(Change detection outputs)

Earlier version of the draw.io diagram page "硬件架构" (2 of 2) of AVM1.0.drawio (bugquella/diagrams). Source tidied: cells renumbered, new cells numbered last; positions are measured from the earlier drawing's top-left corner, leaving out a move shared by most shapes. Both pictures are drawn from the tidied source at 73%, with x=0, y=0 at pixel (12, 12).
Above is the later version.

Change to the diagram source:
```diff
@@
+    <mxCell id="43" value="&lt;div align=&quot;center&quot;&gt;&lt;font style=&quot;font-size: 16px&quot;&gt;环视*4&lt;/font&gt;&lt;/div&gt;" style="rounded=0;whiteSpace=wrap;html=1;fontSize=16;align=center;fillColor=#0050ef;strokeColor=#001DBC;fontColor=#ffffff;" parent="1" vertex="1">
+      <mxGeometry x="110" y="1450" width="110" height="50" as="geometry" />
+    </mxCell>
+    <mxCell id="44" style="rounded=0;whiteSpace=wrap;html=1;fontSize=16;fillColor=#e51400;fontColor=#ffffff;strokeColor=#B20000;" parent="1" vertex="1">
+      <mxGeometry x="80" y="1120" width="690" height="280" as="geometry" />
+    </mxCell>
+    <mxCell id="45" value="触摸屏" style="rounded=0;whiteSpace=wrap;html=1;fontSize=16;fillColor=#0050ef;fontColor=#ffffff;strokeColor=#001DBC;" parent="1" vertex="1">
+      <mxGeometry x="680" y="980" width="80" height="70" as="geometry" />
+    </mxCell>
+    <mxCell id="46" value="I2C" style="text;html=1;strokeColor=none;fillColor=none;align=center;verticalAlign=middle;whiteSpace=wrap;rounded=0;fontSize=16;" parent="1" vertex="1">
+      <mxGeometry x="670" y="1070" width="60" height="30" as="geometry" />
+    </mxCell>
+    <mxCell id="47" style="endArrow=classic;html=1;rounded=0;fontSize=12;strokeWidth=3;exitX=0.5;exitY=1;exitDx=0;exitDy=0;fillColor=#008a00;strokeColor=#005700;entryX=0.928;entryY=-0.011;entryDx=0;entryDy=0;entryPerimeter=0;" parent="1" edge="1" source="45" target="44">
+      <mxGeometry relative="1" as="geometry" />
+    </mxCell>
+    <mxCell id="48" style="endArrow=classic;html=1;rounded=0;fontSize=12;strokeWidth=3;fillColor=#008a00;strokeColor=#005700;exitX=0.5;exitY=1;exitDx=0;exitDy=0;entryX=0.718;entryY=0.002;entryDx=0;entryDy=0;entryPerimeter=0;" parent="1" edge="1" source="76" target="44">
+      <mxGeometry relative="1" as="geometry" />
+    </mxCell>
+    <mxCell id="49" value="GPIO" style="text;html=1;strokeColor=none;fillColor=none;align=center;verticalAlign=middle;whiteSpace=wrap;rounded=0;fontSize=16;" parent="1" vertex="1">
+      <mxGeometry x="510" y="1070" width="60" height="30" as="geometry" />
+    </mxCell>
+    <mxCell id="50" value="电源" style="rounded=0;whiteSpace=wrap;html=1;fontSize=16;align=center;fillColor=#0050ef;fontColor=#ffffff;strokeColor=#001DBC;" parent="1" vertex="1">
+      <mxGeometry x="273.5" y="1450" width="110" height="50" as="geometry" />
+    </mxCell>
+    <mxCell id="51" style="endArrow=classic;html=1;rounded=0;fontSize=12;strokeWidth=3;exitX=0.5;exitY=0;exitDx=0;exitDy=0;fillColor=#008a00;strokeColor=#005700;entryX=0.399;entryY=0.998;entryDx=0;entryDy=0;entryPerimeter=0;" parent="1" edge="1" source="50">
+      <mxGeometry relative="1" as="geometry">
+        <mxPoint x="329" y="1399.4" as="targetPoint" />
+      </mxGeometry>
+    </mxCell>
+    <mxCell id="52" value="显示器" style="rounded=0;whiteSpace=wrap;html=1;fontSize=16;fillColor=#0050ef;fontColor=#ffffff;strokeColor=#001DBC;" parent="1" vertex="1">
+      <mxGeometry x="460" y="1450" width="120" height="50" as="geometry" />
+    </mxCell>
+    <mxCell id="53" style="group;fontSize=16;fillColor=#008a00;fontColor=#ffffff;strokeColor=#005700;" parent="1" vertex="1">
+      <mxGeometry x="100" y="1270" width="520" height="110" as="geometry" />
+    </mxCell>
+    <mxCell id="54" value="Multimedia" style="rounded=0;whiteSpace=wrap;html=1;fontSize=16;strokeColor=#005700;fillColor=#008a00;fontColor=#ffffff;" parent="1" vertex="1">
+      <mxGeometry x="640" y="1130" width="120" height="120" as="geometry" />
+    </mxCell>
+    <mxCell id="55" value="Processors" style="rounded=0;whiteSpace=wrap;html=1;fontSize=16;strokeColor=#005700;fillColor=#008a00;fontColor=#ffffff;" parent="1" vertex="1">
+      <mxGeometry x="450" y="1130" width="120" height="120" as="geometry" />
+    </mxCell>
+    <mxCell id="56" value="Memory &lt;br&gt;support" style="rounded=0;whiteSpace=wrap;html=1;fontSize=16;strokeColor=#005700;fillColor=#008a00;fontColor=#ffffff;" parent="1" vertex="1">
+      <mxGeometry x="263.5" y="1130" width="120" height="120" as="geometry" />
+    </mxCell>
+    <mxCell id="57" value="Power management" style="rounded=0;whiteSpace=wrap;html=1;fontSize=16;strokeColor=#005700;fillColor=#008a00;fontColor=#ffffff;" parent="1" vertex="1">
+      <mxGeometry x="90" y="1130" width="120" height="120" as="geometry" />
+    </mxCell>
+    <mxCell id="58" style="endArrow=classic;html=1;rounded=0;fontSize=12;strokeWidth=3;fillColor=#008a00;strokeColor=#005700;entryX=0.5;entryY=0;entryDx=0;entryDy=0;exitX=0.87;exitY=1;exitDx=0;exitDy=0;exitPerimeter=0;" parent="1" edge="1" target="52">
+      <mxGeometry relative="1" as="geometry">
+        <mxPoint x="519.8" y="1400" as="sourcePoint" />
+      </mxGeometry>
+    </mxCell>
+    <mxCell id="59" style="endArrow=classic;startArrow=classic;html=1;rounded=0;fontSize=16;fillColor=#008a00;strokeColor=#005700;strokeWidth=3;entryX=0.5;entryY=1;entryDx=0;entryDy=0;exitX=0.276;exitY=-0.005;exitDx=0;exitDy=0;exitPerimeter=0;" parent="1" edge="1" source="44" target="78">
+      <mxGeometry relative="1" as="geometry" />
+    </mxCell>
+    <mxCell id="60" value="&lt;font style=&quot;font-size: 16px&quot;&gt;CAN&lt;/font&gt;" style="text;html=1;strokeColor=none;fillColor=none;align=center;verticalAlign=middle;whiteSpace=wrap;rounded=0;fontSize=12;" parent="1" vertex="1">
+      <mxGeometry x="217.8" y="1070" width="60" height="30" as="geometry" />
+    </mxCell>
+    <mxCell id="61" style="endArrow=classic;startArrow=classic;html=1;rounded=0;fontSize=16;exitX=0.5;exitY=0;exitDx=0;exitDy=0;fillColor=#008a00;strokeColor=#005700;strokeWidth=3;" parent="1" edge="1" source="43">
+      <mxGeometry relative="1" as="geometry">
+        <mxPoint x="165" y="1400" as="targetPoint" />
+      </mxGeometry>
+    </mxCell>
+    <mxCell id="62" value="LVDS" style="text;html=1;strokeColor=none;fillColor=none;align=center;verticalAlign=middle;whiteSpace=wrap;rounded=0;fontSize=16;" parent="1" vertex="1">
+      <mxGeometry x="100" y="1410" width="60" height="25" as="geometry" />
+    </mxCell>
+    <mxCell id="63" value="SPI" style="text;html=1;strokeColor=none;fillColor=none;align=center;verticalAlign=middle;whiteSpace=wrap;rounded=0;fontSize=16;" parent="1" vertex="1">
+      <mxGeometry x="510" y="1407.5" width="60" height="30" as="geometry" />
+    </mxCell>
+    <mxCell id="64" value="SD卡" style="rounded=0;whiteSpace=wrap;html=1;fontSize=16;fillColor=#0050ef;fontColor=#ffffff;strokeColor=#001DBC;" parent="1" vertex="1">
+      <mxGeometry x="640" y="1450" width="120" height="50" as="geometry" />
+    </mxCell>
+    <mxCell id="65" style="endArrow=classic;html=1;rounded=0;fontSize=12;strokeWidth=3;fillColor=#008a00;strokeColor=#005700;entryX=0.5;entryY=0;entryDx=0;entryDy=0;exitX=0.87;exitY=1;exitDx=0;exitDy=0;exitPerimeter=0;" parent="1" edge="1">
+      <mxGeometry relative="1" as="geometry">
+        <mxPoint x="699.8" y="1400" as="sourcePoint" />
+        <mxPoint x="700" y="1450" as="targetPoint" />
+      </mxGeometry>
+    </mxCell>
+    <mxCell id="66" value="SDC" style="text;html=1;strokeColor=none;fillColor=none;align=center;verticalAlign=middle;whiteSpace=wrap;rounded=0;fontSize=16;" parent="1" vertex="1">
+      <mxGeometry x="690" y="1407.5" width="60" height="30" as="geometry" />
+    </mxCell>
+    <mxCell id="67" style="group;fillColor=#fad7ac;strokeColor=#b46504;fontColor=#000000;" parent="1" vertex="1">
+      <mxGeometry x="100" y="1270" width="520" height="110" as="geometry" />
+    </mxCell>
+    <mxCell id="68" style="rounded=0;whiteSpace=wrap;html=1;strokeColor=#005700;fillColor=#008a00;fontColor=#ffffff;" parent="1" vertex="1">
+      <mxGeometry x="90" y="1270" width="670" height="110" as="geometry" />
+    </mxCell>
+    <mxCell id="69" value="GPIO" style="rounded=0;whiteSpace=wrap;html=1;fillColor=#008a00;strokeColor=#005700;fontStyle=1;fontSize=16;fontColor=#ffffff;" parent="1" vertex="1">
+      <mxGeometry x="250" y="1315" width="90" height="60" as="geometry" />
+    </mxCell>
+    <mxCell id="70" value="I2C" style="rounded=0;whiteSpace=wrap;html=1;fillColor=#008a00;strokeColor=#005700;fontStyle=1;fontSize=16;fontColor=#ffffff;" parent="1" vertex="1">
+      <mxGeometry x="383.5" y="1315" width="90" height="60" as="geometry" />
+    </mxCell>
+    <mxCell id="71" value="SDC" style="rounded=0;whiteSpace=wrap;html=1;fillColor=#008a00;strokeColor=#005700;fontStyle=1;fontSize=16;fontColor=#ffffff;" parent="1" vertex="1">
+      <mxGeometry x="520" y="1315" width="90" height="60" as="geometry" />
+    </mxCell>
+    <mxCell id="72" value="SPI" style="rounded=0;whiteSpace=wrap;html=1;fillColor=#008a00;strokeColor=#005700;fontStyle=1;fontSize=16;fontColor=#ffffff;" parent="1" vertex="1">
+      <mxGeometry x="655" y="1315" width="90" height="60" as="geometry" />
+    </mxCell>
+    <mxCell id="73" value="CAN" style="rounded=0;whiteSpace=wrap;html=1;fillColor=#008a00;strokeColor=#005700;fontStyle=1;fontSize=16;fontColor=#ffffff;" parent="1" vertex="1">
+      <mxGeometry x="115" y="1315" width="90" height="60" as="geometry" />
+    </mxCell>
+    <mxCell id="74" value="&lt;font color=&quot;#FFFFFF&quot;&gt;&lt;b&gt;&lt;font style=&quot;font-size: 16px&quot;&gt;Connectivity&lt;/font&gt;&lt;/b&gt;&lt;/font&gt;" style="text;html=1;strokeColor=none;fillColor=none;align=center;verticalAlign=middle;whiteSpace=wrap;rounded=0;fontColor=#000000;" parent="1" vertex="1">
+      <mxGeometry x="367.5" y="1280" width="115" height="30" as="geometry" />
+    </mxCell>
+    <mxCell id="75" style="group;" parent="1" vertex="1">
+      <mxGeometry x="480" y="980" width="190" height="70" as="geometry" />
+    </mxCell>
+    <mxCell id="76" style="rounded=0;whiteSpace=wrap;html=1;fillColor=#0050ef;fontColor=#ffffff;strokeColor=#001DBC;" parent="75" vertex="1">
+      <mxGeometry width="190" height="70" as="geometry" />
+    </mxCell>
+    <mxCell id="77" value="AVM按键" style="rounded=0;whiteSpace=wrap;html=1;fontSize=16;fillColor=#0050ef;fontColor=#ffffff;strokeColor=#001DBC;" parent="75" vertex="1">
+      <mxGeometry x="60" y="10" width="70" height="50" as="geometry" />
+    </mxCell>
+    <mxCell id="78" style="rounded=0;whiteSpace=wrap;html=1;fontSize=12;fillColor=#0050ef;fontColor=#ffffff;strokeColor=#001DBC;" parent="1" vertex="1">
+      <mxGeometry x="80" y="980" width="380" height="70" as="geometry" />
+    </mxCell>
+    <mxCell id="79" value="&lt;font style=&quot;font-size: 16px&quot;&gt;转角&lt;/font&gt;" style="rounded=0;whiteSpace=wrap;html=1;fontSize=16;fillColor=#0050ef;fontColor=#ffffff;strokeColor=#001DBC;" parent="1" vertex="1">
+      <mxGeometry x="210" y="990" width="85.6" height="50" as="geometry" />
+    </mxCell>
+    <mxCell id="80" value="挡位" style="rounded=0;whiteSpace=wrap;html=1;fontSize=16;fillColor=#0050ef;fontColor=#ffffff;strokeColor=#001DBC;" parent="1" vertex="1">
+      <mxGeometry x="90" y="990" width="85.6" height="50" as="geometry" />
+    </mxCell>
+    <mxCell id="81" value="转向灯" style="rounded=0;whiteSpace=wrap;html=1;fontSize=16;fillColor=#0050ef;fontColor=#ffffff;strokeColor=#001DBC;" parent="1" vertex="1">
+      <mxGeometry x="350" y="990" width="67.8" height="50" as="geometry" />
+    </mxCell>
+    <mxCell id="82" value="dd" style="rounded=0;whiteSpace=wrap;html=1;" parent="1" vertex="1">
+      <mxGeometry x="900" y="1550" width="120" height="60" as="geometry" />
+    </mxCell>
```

### Exercise requirements
Show all lines above containing "center".

### Response area
+    <mxCell id="43" value="&lt;div align=&quot;center&quot;&gt;&lt;font style=&quot;font-size: 16px&quot;&gt;环视*4&lt;/font&gt;&lt;/div&gt;" style="rounded=0;whiteSpace=wrap;html=1;fontSize=16;align=center;fillColor=#0050ef;strokeColor=#001DBC;fontColor=#ffffff;" parent="1" vertex="1">
+    <mxCell id="46" value="I2C" style="text;html=1;strokeColor=none;fillColor=none;align=center;verticalAlign=middle;whiteSpace=wrap;rounded=0;fontSize=16;" parent="1" vertex="1">
+    <mxCell id="49" value="GPIO" style="text;html=1;strokeColor=none;fillColor=none;align=center;verticalAlign=middle;whiteSpace=wrap;rounded=0;fontSize=16;" parent="1" vertex="1">
+    <mxCell id="50" value="电源" style="rounded=0;whiteSpace=wrap;html=1;fontSize=16;align=center;fillColor=#0050ef;fontColor=#ffffff;strokeColor=#001DBC;" parent="1" vertex="1">
+    <mxCell id="60" value="&lt;font style=&quot;font-size: 16px&quot;&gt;CAN&lt;/font&gt;" style="text;html=1;strokeColor=none;fillColor=none;align=center;verticalAlign=middle;whiteSpace=wrap;rounded=0;fontSize=12;" parent="1" vertex="1">
+    <mxCell id="62" value="LVDS" style="text;html=1;strokeColor=none;fillColor=none;align=center;verticalAlign=middle;whiteSpace=wrap;rounded=0;fontSize=16;" parent="1" vertex="1">
+    <mxCell id="63" value="SPI" style="text;html=1;strokeColor=none;fillColor=none;align=center;verticalAlign=middle;whiteSpace=wrap;rounded=0;fontSize=16;" parent="1" vertex="1">
+    <mxCell id="66" value="SDC" style="text;html=1;strokeColor=none;fillColor=none;align=center;verticalAlign=middle;whiteSpace=wrap;rounded=0;fontSize=16;" parent="1" vertex="1">
+    <mxCell id="74" value="&lt;font color=&quot;#FFFFFF&quot;&gt;&lt;b&gt;&lt;font style=&quot;font-size: 16px&quot;&gt;Connectivity&lt;/font&gt;&lt;/b&gt;&lt;/font&gt;" style="text;html=1;strokeColor=none;fillColor=none;align=center;verticalAlign=middle;whiteSpace=wrap;rounded=0;fontColor=#000000;" parent="1" vertex="1">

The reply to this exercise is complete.